An activist investor would have been very useful at Aviva for most of the insurer’s 20-odd years of existence, frustrated shareholders will feel. Outside the banking sector, it’s hard to think of a major UK financial services company that has disappointed its investors so often, or showered such large rewards for failure on its chief executives. The share price is less than half what it was at the time of formation via a three-way merger at the turn of century.
The activist that Aviva has finally attracted is Cevian Capital, which has turned up with an GBP800m, or 5%, stake just at the moment when Amanda Blanc, chief executive since last July, seems to be the first boss with a decent plan.
She has sounded like an activist herself at times, bemoaning Aviva’a lack of focus.
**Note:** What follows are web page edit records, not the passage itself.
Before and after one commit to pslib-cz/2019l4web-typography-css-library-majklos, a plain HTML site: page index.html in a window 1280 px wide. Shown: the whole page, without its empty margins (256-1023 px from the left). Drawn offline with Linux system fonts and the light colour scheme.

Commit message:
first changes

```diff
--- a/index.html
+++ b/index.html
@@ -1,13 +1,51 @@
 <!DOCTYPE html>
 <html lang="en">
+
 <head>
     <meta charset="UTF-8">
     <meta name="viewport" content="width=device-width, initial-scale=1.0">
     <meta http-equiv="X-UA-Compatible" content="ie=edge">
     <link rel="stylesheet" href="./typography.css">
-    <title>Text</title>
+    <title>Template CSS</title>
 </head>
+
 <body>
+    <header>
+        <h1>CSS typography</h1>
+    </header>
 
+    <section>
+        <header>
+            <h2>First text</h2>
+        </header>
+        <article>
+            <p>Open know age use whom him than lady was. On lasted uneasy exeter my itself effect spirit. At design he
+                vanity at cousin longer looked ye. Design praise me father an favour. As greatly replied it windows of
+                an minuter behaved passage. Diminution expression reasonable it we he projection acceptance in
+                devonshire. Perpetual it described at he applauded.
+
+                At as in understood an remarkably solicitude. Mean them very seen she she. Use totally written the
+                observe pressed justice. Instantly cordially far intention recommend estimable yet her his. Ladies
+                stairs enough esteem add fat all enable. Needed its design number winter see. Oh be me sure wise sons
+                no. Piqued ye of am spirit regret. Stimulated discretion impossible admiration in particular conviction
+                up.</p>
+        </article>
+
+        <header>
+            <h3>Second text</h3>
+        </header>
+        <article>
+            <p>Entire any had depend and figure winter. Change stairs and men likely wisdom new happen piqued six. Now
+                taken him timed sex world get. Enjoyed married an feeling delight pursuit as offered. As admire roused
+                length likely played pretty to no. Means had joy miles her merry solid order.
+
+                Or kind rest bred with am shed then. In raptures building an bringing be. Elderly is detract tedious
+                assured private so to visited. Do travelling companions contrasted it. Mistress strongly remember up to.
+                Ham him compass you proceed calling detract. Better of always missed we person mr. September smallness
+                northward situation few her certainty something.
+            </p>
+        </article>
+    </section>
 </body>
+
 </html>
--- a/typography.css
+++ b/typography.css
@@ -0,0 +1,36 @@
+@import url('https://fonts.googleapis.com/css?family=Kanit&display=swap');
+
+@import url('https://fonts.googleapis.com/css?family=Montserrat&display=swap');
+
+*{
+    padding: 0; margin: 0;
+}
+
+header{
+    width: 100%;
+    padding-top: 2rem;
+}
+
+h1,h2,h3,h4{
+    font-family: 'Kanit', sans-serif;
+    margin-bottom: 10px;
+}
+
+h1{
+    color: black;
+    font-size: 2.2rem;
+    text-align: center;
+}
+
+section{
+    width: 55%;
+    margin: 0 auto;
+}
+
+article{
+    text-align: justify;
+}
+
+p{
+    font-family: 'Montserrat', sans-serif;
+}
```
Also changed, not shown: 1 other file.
She’s also done something about it: retreats from France, Poland, Singapore and elsewhere will raise GBP7.5bn when completed and will leave Aviva operating only in the UK, Ireland and Canada markets, where it retains clout.
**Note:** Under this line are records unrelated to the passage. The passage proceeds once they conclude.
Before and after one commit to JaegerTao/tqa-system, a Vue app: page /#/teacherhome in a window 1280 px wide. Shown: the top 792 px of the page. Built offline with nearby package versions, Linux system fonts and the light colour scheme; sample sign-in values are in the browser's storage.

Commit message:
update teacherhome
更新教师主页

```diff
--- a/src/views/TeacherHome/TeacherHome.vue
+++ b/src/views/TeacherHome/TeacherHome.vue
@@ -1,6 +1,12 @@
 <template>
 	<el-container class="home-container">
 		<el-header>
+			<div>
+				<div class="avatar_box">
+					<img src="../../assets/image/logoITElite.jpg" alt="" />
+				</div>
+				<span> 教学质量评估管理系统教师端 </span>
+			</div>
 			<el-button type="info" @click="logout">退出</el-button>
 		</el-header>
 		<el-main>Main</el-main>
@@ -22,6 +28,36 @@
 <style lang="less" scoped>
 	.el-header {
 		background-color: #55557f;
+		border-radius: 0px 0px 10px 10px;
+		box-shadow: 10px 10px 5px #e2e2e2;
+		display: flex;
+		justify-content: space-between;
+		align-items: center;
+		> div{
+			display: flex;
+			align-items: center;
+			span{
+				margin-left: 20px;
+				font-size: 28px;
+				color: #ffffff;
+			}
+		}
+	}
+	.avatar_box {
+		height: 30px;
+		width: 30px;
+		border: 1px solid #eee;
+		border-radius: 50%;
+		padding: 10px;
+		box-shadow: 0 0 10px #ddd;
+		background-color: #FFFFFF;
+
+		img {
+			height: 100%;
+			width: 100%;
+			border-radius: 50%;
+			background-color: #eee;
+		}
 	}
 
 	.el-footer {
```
What’s Cevian’s beef? It’s not the strategy, the disposals or Blanc. All got a thumbs up. Rather, this dispute is about capital, cost-cutting and dividends. On those scores, Cevian wants more. Through the Swedish-based firm tends to operate at the polite end of the activist spectrum, there is plenty of potential for aggro here.